Brief: Repeat the records exactly. Leave out the pictures.

Material provided:
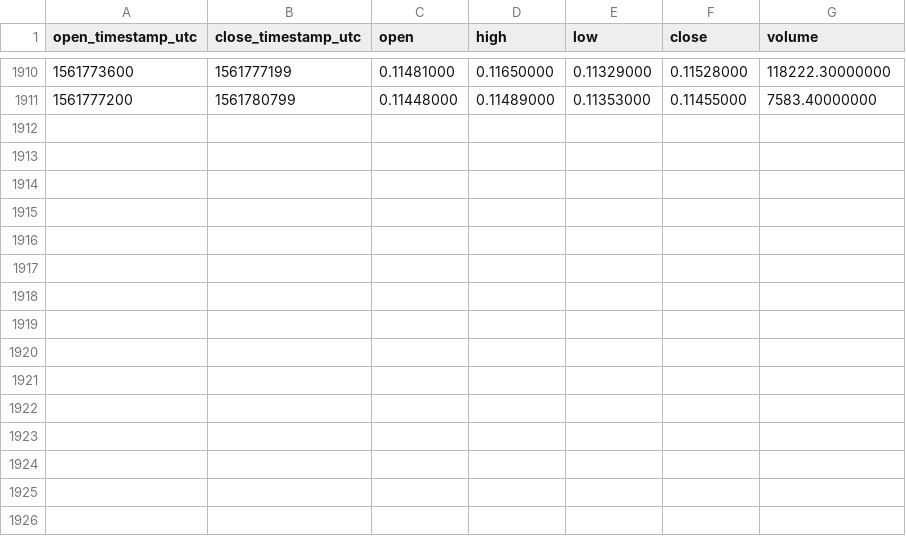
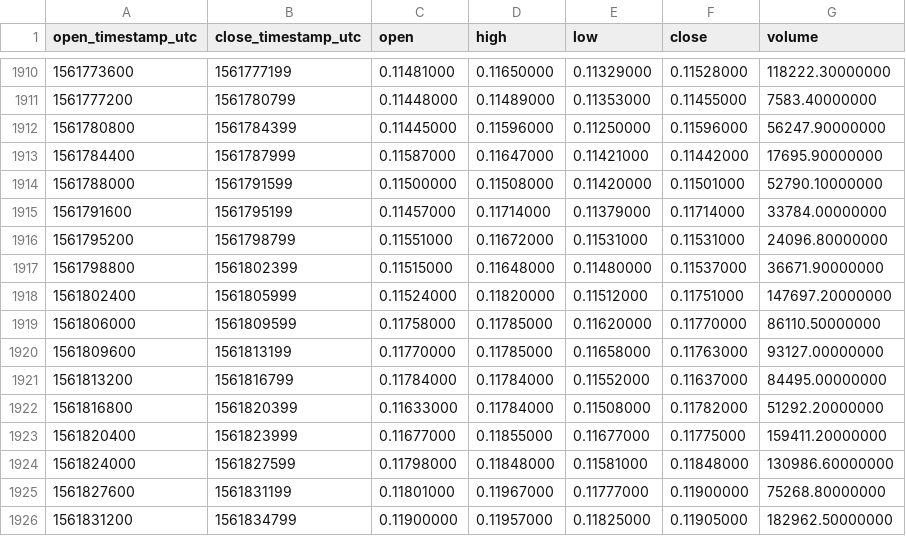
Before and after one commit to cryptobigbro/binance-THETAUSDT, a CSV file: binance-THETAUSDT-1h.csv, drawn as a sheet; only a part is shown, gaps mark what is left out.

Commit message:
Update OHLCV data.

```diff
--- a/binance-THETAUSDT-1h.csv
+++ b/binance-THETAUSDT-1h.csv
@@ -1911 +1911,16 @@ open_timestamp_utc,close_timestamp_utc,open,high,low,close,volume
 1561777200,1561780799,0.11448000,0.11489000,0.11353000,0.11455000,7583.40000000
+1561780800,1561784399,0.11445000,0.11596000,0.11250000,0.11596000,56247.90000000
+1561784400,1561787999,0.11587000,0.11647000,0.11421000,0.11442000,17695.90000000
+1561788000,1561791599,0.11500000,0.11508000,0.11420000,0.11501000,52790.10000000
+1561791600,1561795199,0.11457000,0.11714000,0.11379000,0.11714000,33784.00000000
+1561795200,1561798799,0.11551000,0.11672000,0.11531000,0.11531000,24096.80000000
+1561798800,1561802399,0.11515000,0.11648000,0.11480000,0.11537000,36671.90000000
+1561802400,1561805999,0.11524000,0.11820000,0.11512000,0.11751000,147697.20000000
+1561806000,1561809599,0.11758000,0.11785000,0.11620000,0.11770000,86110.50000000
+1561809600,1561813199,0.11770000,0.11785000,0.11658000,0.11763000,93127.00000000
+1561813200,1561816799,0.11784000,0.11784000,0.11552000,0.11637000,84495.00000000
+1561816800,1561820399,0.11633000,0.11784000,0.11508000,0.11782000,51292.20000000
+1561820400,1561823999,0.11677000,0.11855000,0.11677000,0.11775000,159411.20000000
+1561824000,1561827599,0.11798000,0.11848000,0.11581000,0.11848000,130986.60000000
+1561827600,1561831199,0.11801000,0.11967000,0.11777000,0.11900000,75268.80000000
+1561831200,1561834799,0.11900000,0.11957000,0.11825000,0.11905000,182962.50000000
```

Answer to this problem:
Before and after one commit to cryptobigbro/binance-THETAUSDT, a CSV file: binance-THETAUSDT-1h.csv, drawn as a sheet; only a part is shown, gaps mark what is left out.

Commit message:
Update OHLCV data.

```diff
--- a/binance-THETAUSDT-1h.csv
+++ b/binance-THETAUSDT-1h.csv
@@ -1911 +1911,16 @@ open_timestamp_utc,close_timestamp_utc,open,high,low,close,volume
 1561777200,1561780799,0.11448000,0.11489000,0.11353000,0.11455000,7583.40000000
+1561780800,1561784399,0.11445000,0.11596000,0.11250000,0.11596000,56247.90000000
+1561784400,1561787999,0.11587000,0.11647000,0.11421000,0.11442000,17695.90000000
+1561788000,1561791599,0.11500000,0.11508000,0.11420000,0.11501000,52790.10000000
+1561791600,1561795199,0.11457000,0.11714000,0.11379000,0.11714000,33784.00000000
+1561795200,1561798799,0.11551000,0.11672000,0.11531000,0.11531000,24096.80000000
+1561798800,1561802399,0.11515000,0.11648000,0.11480000,0.11537000,36671.90000000
+1561802400,1561805999,0.11524000,0.11820000,0.11512000,0.11751000,147697.20000000
+1561806000,1561809599,0.11758000,0.11785000,0.11620000,0.11770000,86110.50000000
+1561809600,1561813199,0.11770000,0.11785000,0.11658000,0.11763000,93127.00000000
+1561813200,1561816799,0.11784000,0.11784000,0.11552000,0.11637000,84495.00000000
+1561816800,1561820399,0.11633000,0.11784000,0.11508000,0.11782000,51292.20000000
+1561820400,1561823999,0.11677000,0.11855000,0.11677000,0.11775000,159411.20000000
+1561824000,1561827599,0.11798000,0.11848000,0.11581000,0.11848000,130986.60000000
+1561827600,1561831199,0.11801000,0.11967000,0.11777000,0.11900000,75268.80000000
+1561831200,1561834799,0.11900000,0.11957000,0.11825000,0.11905000,182962.50000000
```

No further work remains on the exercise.